New data from credit bureau Centrix showed mortgage arrears climbed for the eighth consecutive month in March.
Overall consumer arrears rose to 11.8 percent of the credit-active population, or about 427,000 people.
Managing director Keith McLaughlin said mortgage repayments were typically the top priority for borrowers and the high level of arrears showed the effect of high interest rates and biting inflation.
"It really is an indication that some households are really starting to feel the pinch of the increase in interest rates, coupled with the increase in cost of living," he said.
The continued trend of mortgages going into arrears was concerning, McLaughlin said.
"Kiwis are pretty clever about prioritising who they pay.
"You tend to pay your car loan or your mortgage first, and then if things are a bit tight, you might put your buy-now-pay-later or your personal loan back a month or so and then pick that up at a later time."
New mortgage lending was also down as sales volumes continued to slump, with lending down nearly 48 percent year-on-year.
Car loan arrears were also up 3.6 percent year-on-year, McLaughlin said.
"Nobody wants to lose their car because that often affects your employment as well, and you use your car to get to work."
He expected the number of people in arrears would increase in the coming months.
"I can't see a circuit breaker. Maybe come September, October, when Summer is approaching and there's more stability and interest rates and also in the cost of living, there's more clarity - more consumer confidence, we might start to see things improving.
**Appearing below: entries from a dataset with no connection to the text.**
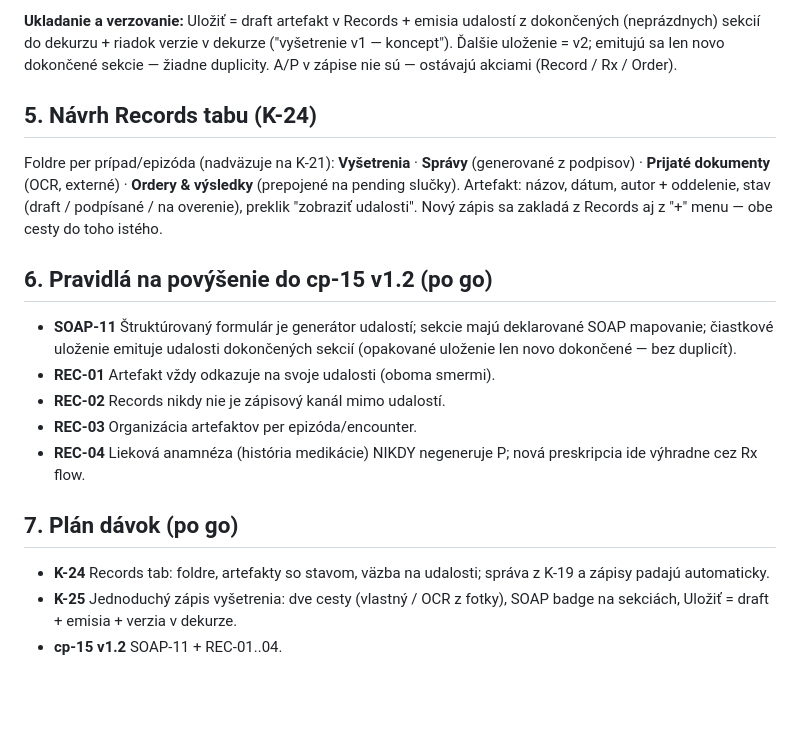
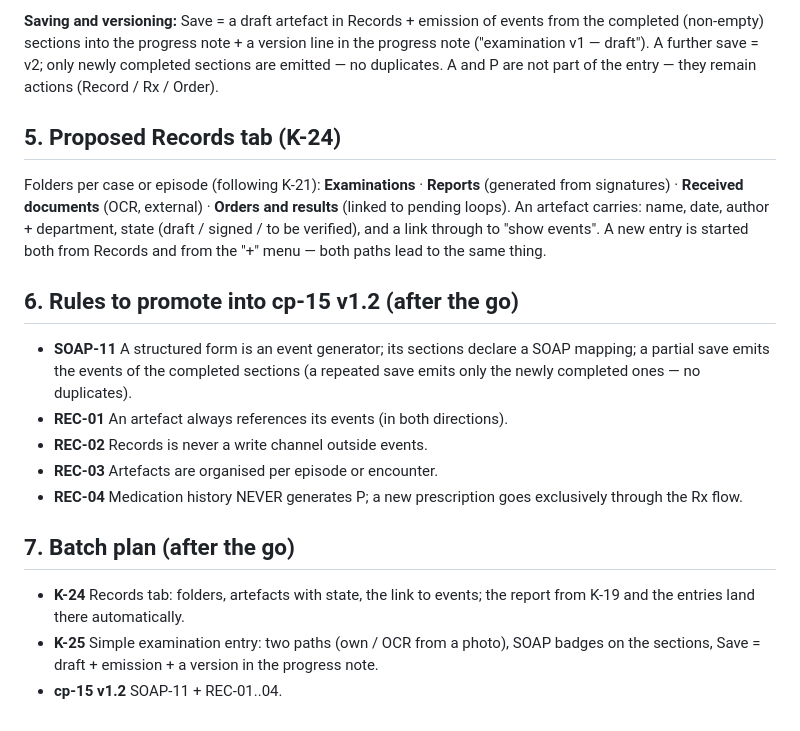
Before and after one commit to patrikkmec-ivx/prototype, a Markdown page: docs/cp-16-tech-records-simple-note-analysis.md, the part around one of its changes. Rendered like a GitHub page; blank space fills up the shorter version.

Commit message:
docs: cp-16 records analysis to English (proposed rule IDs SOAP-11, REC-01..04 unchanged)

```diff
--- a/docs/cp-16-tech-records-simple-note-analysis.md
+++ b/docs/cp-16-tech-records-simple-note-analysis.md
@@ -78,33 +79,33 @@ Namiesto plnej šablóny sa buduje **jednoduchý zápis vyšetrenia**:
 
-**Ukladanie a verzovanie:** Uložiť = draft artefakt v Records + emisia
-udalostí z dokončených (neprázdnych) sekcií do dekurzu + riadok verzie
-v dekurze ("vyšetrenie v1 — koncept"). Ďalšie uloženie = v2; emitujú sa len
-novo dokončené sekcie — žiadne duplicity. A/P v zápise nie sú — ostávajú
-akciami (Record / Rx / Order).
+**Saving and versioning:** Save = a draft artefact in Records + emission of events from
+the completed (non-empty) sections into the progress note + a version line in the
+progress note ("examination v1 — draft"). A further save = v2; only newly completed
+sections are emitted — no duplicates. A and P are not part of the entry — they remain
+actions (Record / Rx / Order).
 
-## 5. Návrh Records tabu (K-24)
+## 5. Proposed Records tab (K-24)
 
-Foldre per prípad/epizóda (nadväzuje na K-21): **Vyšetrenia** · **Správy**
-(generované z podpisov) · **Prijaté dokumenty** (OCR, externé) · **Ordery &
-výsledky** (prepojené na pending slučky). Artefakt: názov, dátum, autor +
-oddelenie, stav (draft / podpísané / na overenie), preklik "zobraziť udalosti".
-Nový zápis sa zakladá z Records aj z "+" menu — obe cesty do toho istého.
+Folders per case or episode (following K-21): **Examinations** · **Reports** (generated
+from signatures) · **Received documents** (OCR, external) · **Orders and results**
+(linked to pending loops). An artefact carries: name, date, author + department, state
+(draft / signed / to be verified), and a link through to "show events". A new entry is
+started both from Records and from the "+" menu — both paths lead to the same thing.
 
-## 6. Pravidlá na povýšenie do cp-15 v1.2 (po go)
+## 6. Rules to promote into cp-15 v1.2 (after the go)
 
-- **SOAP-11** Štruktúrovaný formulár je generátor udalostí; sekcie majú
-  deklarované SOAP mapovanie; čiastkové uloženie emituje udalosti dokončených
-  sekcií (opakované uloženie len novo dokončené — bez duplicít).
-- **REC-01** Artefakt vždy odkazuje na svoje udalosti (oboma smermi).
-- **REC-02** Records nikdy nie je zápisový kanál mimo udalostí.
-- **REC-03** Organizácia artefaktov per epizóda/encounter.
-- **REC-04** Lieková anamnéza (história medikácie) NIKDY negeneruje P;
-  nová preskripcia ide výhradne cez Rx flow.
+- **SOAP-11** A structured form is an event generator; its sections declare a SOAP
+  mapping; a partial save emits the events of the completed sections (a repeated save
+  emits only the newly completed ones — no duplicates).
+- **REC-01** An artefact always references its events (in both directions).
+- **REC-02** Records is never a write channel outside events.
+- **REC-03** Artefacts are organised per episode or encounter.
+- **REC-04** Medication history NEVER generates P; a new prescription goes exclusively
+  through the Rx flow.
 
-## 7. Plán dávok (po go)
+## 7. Batch plan (after the go)
 
-- **K-24** Records tab: foldre, artefakty so stavom, väzba na udalosti;
-  správa z K-19 a zápisy padajú automaticky.
-- **K-25** Jednoduchý zápis vyšetrenia: dve cesty (vlastný / OCR z fotky),
-  SOAP badge na sekciách, Uložiť = draft + emisia + verzia v dekurze.
+- **K-24** Records tab: folders, artefacts with state, the link to events; the report
+  from K-19 and the entries land there automatically.
+- **K-25** Simple examination entry: two paths (own / OCR from a photo), SOAP badges on
+  the sections, Save = draft + emission + a version in the progress note.
 - **cp-15 v1.2** SOAP-11 + REC-01..04.
```
Also changed, not shown: other parts of docs/cp-16-tech-records-simple-note-analysis.md (+51 -50 lines).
"But at the moment, I can't see anything on the horizon that's going to dramatically change that."
Household balance sheets resilient - Reserve Bank
The Reserve Bank said the banking system was resilient in the face of rising interest rates, although it expected more borrowers would struggle to cover rising mortgage repayments.
Deputy Governor Christian Hawkesby said debt servicing costs have risen significantly from historically low levels during the pandemic.
"For households with a mortgage, the share of disposable income required to service the interest component of their mortgage debt is expected to more than double from its recent low of 9 percent to around 22 percent by the end of this year," he said.
Hawkesby said household balance sheets remained resilient and most mortgage-holders had substantial equity buffers.
He said early-stage arrears had been increasing, but that took many borrowers back to where they were pre-pandemic and arrears levels remained low compared to the period following the Global Financial Crisis.
"We are not currently seeing widespread financial distress amongst households or businesses, which reflects the strength in the economy and labour market to date," Hawkesby said.
"However, more borrowers may fall behind on their payments this year, given the ongoing repricing of mortgages and expected weakening in the labour market."
Hawkesby said banks were in a good position to support their customers should they need help, with recent profits and strong capital positions.
He encouraged borrowers feeling financial pressure to chat to their banks and see if hardship programmes might be available.